Say the word Matsuri, and I will smile. Matsuri is the Japanese word for festival.
It is a time when humans thank and pray to the resident deities (known as kami) of Japan.
This is not typically a Buddhist festival (though there are a few that
|The most common matsuri are the spring and autumn rice festivals. Rice is
still the national food, and the kami of rice is the kami of fertility, so it's an
The kami is invited to inhabit a portable shrine, called a mikoshi. This mikoshi is paraded around town, to spread the power of the kami. The kami loves a good time, so this is not a stately procession. It's a noisy, boisterous celebration marked by a healthy blend of chanting, yelling, sweating, drinking, and flirting (remember, this is also a fertility festival).
On the night that I returned from climbing Mt. Fuji, I stumbled on the
Tachikawa Matsuri. An older man insisted on dragging me and my burning, aching calves into
I carried as long as I could, at least 30 or 40 seconds, and then backed
out. No way, he took me to another mikoshi, then another, then a final one. He listened to
me describe the pain in my legs from climbing Mt. Fuji, then nodded and ran off. I thought
I scared him away.
I slept well that night.
Matsuri are never boring. We probably attended a couple dozen. Some are wild, with fighting shrines. Some are stately with hundred year old carts displaying silk cloth. Some are at night, some at day. Some involve fire or water, depending on the gods involved.

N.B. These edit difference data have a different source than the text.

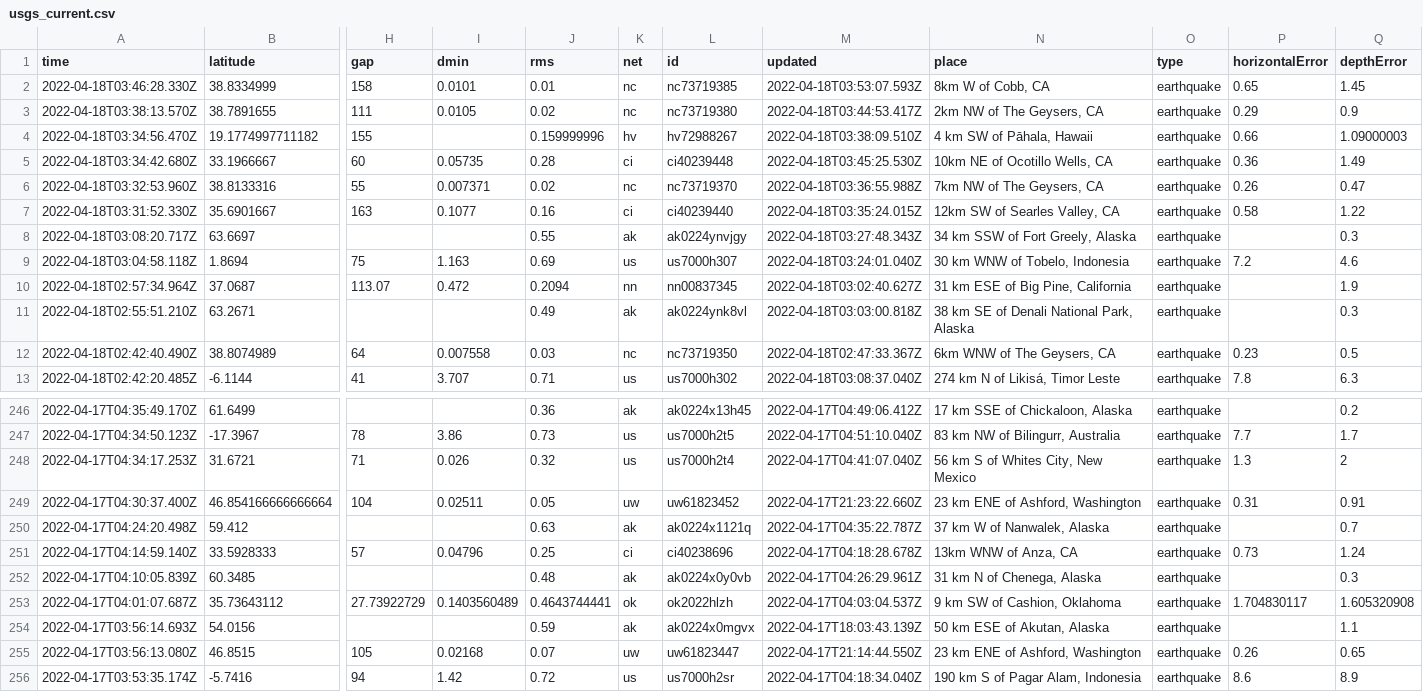
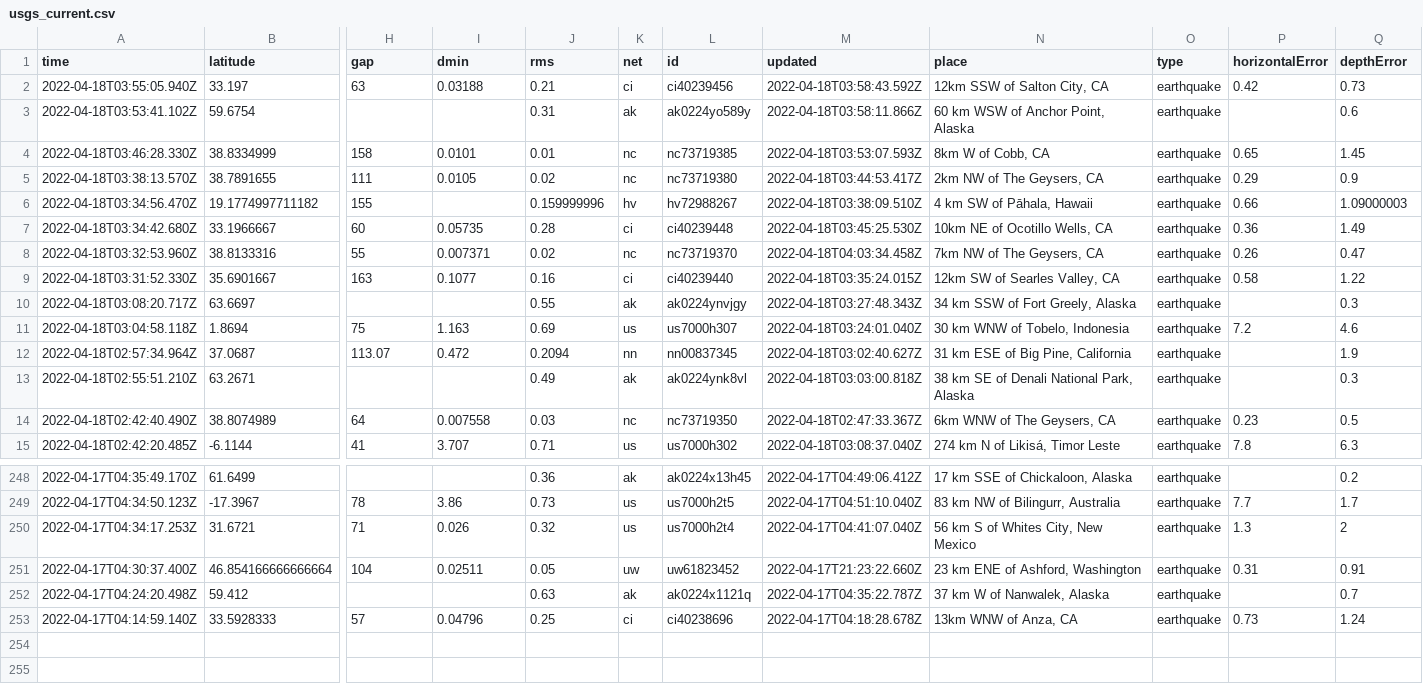
Before and after one commit to invisibae/nicar22-github-actions, a CSV file: usgs_current.csv, drawn as a sheet; only a part is shown, gaps mark what is left out; removed rows and columns are numbered as before the commit, all else as after; rows hold the shown columns only; the diff names each change by its address in the sheet, - before the commit and + after, or states it on an @@ line.

```diff
--- a/usgs_current.csv
+++ b/usgs_current.csv
+row 2: 2022-04-18T03:55:05.940Z | 33.197 | 63 | 0.03188 | 0.21 | ci | ci40239456 | 2022-04-18T03:58:43.592Z | 12km SSW of Salton City, CA | earthquake | 0.42 | 0.73
+row 3: 2022-04-18T03:53:41.102Z | 59.6754 |  |  | 0.31 | ak | ak0224yo589y | 2022-04-18T03:58:11.866Z | 60 km WSW of Anchor Point, Alaska | earthquake |  | 0.6
-M8 (updated): 2022-04-18T03:36:55.988Z
+M8 (updated): 2022-04-18T04:03:34.458Z
-row 252: 2022-04-17T04:10:05.839Z | 60.3485 |  |  | 0.48 | ak | ak0224x0y0vb | 2022-04-17T04:26:29.961Z | 31 km N of Chenega, Alaska | earthquake |  | 0.3
-row 253: 2022-04-17T04:01:07.687Z | 35.73643112 | 27.73922729 | 0.1403560489 | 0.4643744441 | ok | ok2022hlzh | 2022-04-17T04:03:04.537Z | 9 km SW of Cashion, Oklahoma | earthquake | 1.704830117 | 1.605320908
-row 254: 2022-04-17T03:56:14.693Z | 54.0156 |  |  | 0.59 | ak | ak0224x0mgvx | 2022-04-17T18:03:43.139Z | 50 km ESE of Akutan, Alaska | earthquake |  | 1.1
-row 255: 2022-04-17T03:56:13.080Z | 46.8515 | 105 | 0.02168 | 0.07 | uw | uw61823447 | 2022-04-17T21:14:44.550Z | 23 km ENE of Ashford, Washington | earthquake | 0.26 | 0.65
-row 256: 2022-04-17T03:53:35.174Z | -5.7416 | 94 | 1.42 | 0.72 | us | us7000h2sr | 2022-04-17T04:18:34.040Z | 190 km S of Pagar Alam, Indonesia | earthquake | 8.6 | 8.9
```
Also changed, not shown: 1 other file.
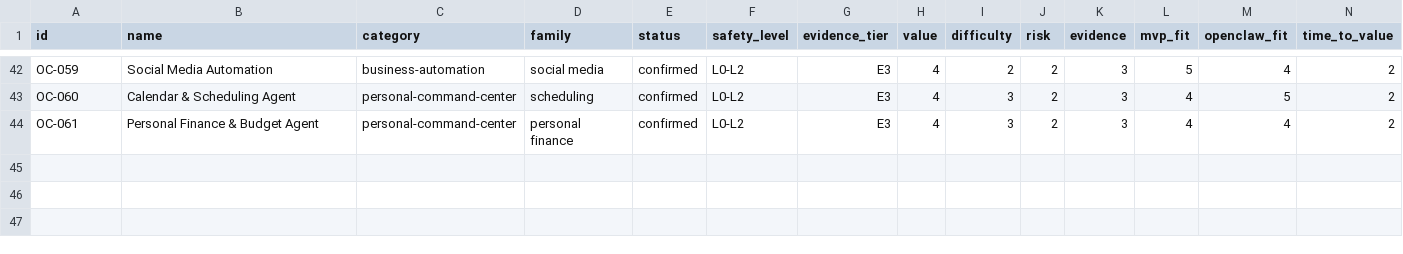
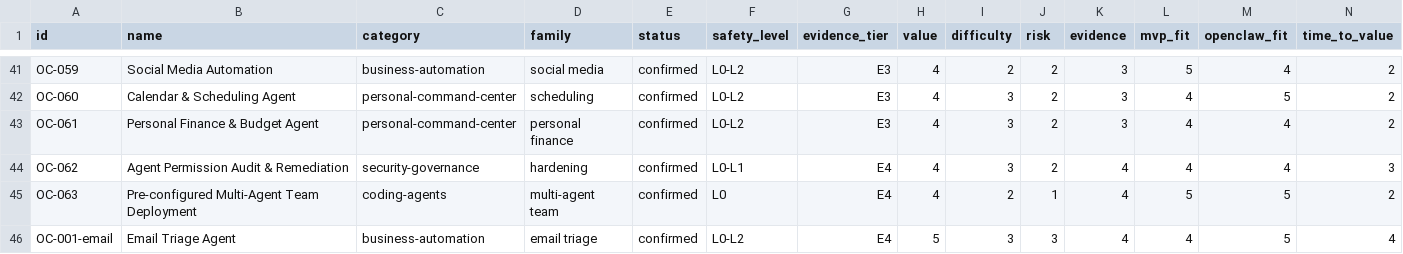
Before and after one commit to ChinskiKaczynski/openclaw-use-case-atlas, a CSV file: data/use_cases.csv, drawn as a sheet; only a part is shown, gaps mark what is left out; rows hold the shown columns only; the diff covers the shown part only; the diff names each change by its address in the sheet, - before the commit and + after, or states it on an @@ line.

Commit message:
feat: add 2 new use case cards (Agent Permission Audit, Multi-Agent Team Deploy) + data updates
- New card: oc-062-agent-permission-audit.md (security-governance)
  Source: Huntress research blog on OpenClaw agent permission risks
- New card: oc-063-multi-agent-team-deploy.md (coding-agents)
  Source: shenhao-stu/openclaw-agents GitHub repo
- Update use_cases.csv and use_cases.json (55 total use cases)
- Update source backlog status
- Minor typo/consistency fixes in ai-010, ai-002, oc-050

```diff
--- a/data/use_cases.csv
+++ b/data/use_cases.csv
+row 44: OC-062 | Agent Permission Audit & Remediation | security-governance | hardening | confirmed | L0-L1 | E4 | 4 | 3 | 2 | 4 | 4 | 4 | 3
+row 45: OC-063 | Pre-configured Multi-Agent Team Deployment | coding-agents | multi-agent team | confirmed | L0 | E4 | 4 | 2 | 1 | 4 | 5 | 5 | 2
@@ row 9 moved to row 46: OC-001-email @@
```
Also changed, not shown: 29 moved rows elsewhere in this file, 8 other files.
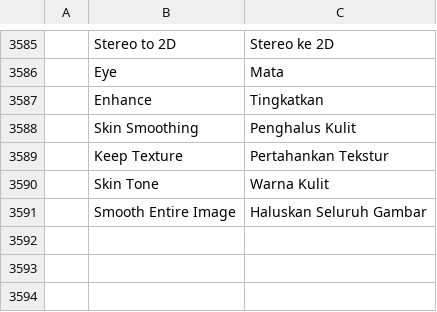
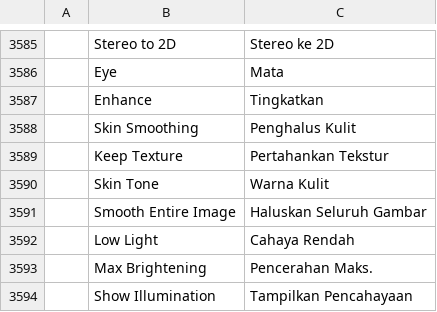
Before and after one commit to ubuntuokos/CinemaFundArchitecture4, a TSV file: crates/ui-egui/src/i18n/id.tsv, drawn as a sheet; only a part is shown, gaps mark what is left out.

```diff
--- a/crates/ui-egui/src/i18n/id.tsv
+++ b/crates/ui-egui/src/i18n/id.tsv
@@ -3591 +3591,4 @@
 	Smooth Entire Image	Haluskan Seluruh Gambar
+	Low Light	Cahaya Rendah
+	Max Brightening	Pencerahan Maks.
+	Show Illumination	Tampilkan Pencahayaan
```
Also changed, not shown: crates/ui-egui/src/i18n/de.tsv, crates/ui-egui/src/i18n/es.tsv, 10 other files.
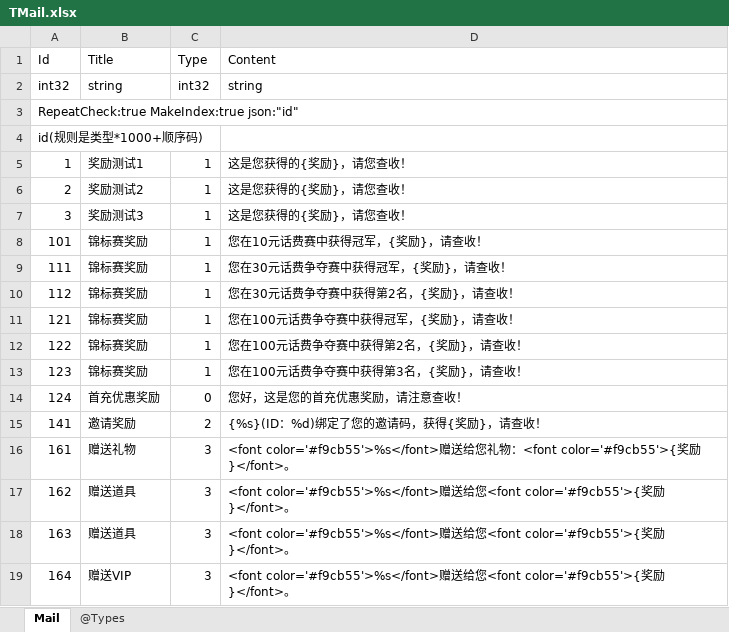
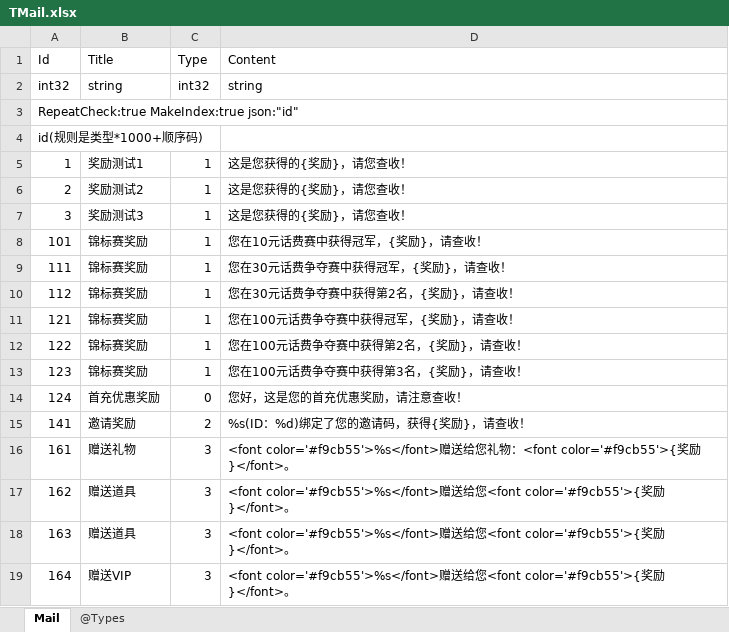
Before and after one commit to gaozhengshuang/texaspoker, an Excel workbook: docs/excel/TMail.xlsx, sheet Mail, drawn as a sheet; values as stored, in another font and other column widths than the file's, no borders; the diff names each change by its address in the sheet, - before the commit and + after, or states it on an @@ line.

Commit message:
邮件配置

```diff
--- a/docs/excel/TMail.xlsx (sheet Mail)
+++ b/docs/excel/TMail.xlsx (sheet Mail)
-D15 (Content): {%s}(ID：%d)绑定了您的邀请码，获得{奖励}，请查收！
+D15 (Content): %s(ID：%d)绑定了您的邀请码，获得{奖励}，请查收！
```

The procession can have drummers, musicians, dancers, and priests, so there are a lot of photo opportunities.
I can happily report that this is not a dying tradition. While many things change in Japan, I cannot picture the day when matsuri are not an important part of Japanese life.